> [HOW TO COMPLETE THIS TASK] Tell me, please, how many lines in the records below include the word "final". Give no more than the number.

Content revision data:
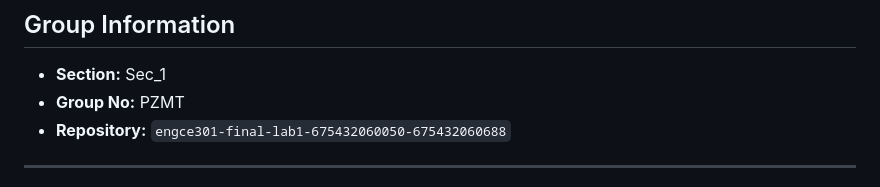
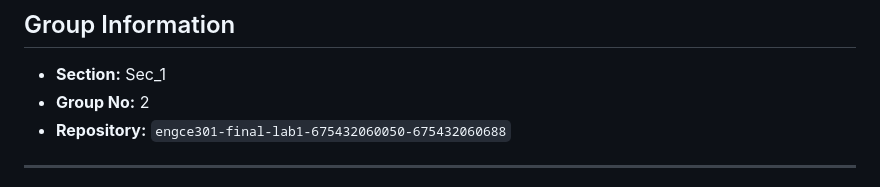
Before and after one commit to Zag5A6167/engce301-final-lab1-675432060050-675432060688, a Markdown page: README.md, the part around the change. Rendered like a GitHub page.

```diff
--- a/README.md
+++ b/README.md
@@ -3,7 +3,7 @@
 ## Group Information
 
 - **Section:** Sec_1
-- **Group No:** PZMT
+- **Group No:** 2
 - **Repository:** `engce301-final-lab1-675432060050-675432060688`
 
 ---
```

> [SOLUTION FOR THIS PROBLEM] 2